Susan Sokol Blosser is a pioneer of the Oregon wine industry, running a business and making great wine back when women weren’t encouraged to do much of either. For more than three decades until she gave up her role as president in 2007, she built Sokol Blosser from a grand farming experiment into one of the most renowned vineyards in Oregon and beyond. In her new book, The Vineyard Years, she shares how running the family business was so much more—full of challenges, joy and a lot of mac-and-cheese dinners.
You had already written about your experience starting Sokol Blosser in At Home in the Vineyard. What inspired you to take a second look?
At Home in the Vineyard came out in 2006, and it took a look at the earliest years up to 2003. That book is now out of print, so my daughter, Alison, who is now running the winery, said we ought to reprint that because people are interested in what the early years of the Oregon wine industry were like. There’s not many people left who can tell that story. We thought about that, and then I thought, ‘Well, if I’m going to do that, I ought to update it and bring it up to 2016.’ That ended up changing the whole concept, because it wasn’t just retelling the story or adding on to what was there. It was really retelling the story with the perspective of age, and sort of looking back as well as updating.
How did you end up adding so many (delicious) recipes?
My editor suggested, ‘Why don’t you give it a culinary theme? Why not include some recipes? Don’t you have food memories?’ That was just like a lightbulb—food and wine, that’s what it’s all about. I really had fun matching the recipes to the story. They’re kind of woven into the text. It’s not a cookbook—there are no glossy photos of food. They’re things that meant a lot to us. A good example is Nick’s Minestrone from his cafe. His cafe was so important to Bill and me as we were starting the winery. It was the reward we would give ourselves—we tried to go once a month.
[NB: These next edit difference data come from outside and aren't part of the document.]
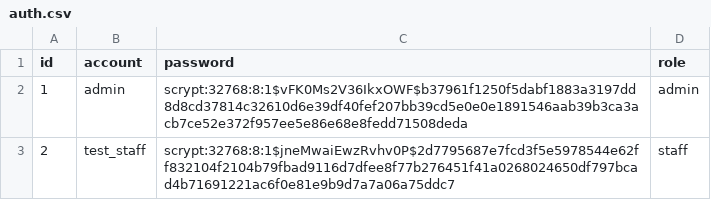
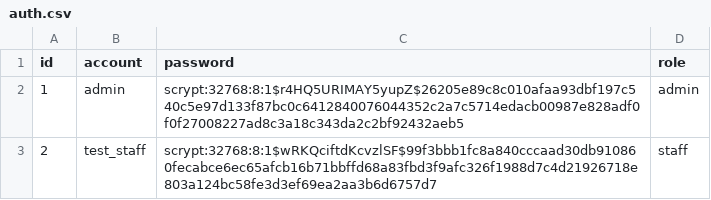
Before and after one commit to 0Tsuki3/shift_auth_system_prototype, a CSV file: data/auth.csv, drawn as a sheet.

Commit message:
chore: .gitignoreの追加とデータファイルの更新
- .gitignoreにPython標準の除外設定を追加（__pycache__等）
- reset_password.pyを追加（パスワードリセットスクリプト）
- 2026年2月のシフトデータと認証データを更新

```diff
--- a/data/auth.csv
+++ b/data/auth.csv
@@ -1,3 +1,3 @@
 id,account,password,role
-1,admin,scrypt:32768:8:1$vFK0Ms2V36IkxOWF$b37961f1250f5dabf1883a3197dd8d8cd37814c32610d6e39df40fef207bb39cd5e0e0e1891546aab39b3ca3acb7ce52e372f957ee5e86e68e8fedd71508deda,admin
-2,test_staff,scrypt:32768:8:1$jneMwaiEwzRvhv0P$2d7795687e7fcd3f5e5978544e62ff832104f2104b79fbad9116d7dfee8f77b276451f41a0268024650df797bcad4b71691221ac6f0e81e9b9d7a7a06a75ddc7,staff
+1,admin,scrypt:32768:8:1$r4HQ5URIMAY5yupZ$26205e89c8c010afaa93dbf197c540c5e97d133f87bc0c6412840076044352c2a7c5714edacb00987e828adf0f0f27008227ad8c3a18c343da2c2bf92432aeb5,admin
+2,test_staff,scrypt:32768:8:1$wRKQciftdKcvzlSF$99f3bbb1fc8a840cccaad30db910860fecabce6ec65afcb16b71bbffd68a83fbd3f9afc326f1988d7c4d21926718e803a124bc58fe3d3ef69ea2aa3b6d6757d7,staff
```
Also changed, not shown: 3 other files.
How do you balance a memoir’s honesty with your desire not to upset family, especially when you’re in a family business?
That really comes to the heart of everything. I chose what I was willing to be open and honest about, and there were a number of things that I was willing to share. For example, how it was to choose the next president of the winery. That was a really difficult position because Alex and Alison, who both were working for the winery, each wanted to be president. The story of that is pretty complete and pretty honest. Also, my decision to give up control of the winery and enter a transition plan is pretty open and honest, and the reason for that was because I wanted people to know, first, that it’s important for the business to face your limitations and secondly, that it’s possible to do that and feel good about it. This isn’t a marketing book. It’s an attempt to really tell the inside story of what it’s like to run a family business. I didn’t gloss over anything.
I thought it was neat that you allowed sidebars from family and others you talk about, who sometimes offer different thoughts on the story you’re telling.
That was to try to include others’ perspectives, because we see the world differently. That was a fun piece—there are other people’s voices included in the recipes and in the sidebars. I think that was really important. Each of those was an important addition.
What do you hope readers walk away with?
I hope this book gives readers an insight into the closeness to nature that having a vineyard entailed. People look at it as glamorous but I was really a farmer, and what is important to me and what I love about being in the wine business was the sense of place, the closeness to nature that having a vineyard and working in it every day gave me, so that’s one thing. To see the joy, as well as the challenges of a family business, and also of the wine industry and just to get a sense of a profession that is really dedicated to the enjoyment of eating and drinking well, if people get any of that, I will be happy. We want it to look effortless—you see a ballet dancer float across the floor and do these incredible turns and leaps, but what you don’t see is the incredible hard work that goes into making it look effortless. We want it to look effortless, and behind the scenes there’s a lot. That’s what I try to tell in the book—here’s what is really going on.
In this Beerlandia podcast, we find the out-of-the-way Wolves & People Farmhouse Brewery in Newberg and taste the hazelnut and…
interview by Sheila Miller Kim Cooper Findling and her daughter, 14-year-old Libby Findling, seem to have pulled off a near-impossible…
written by Melissa Dalton In this house, the formality of a traditional enclosed entryway is a thing of the past.…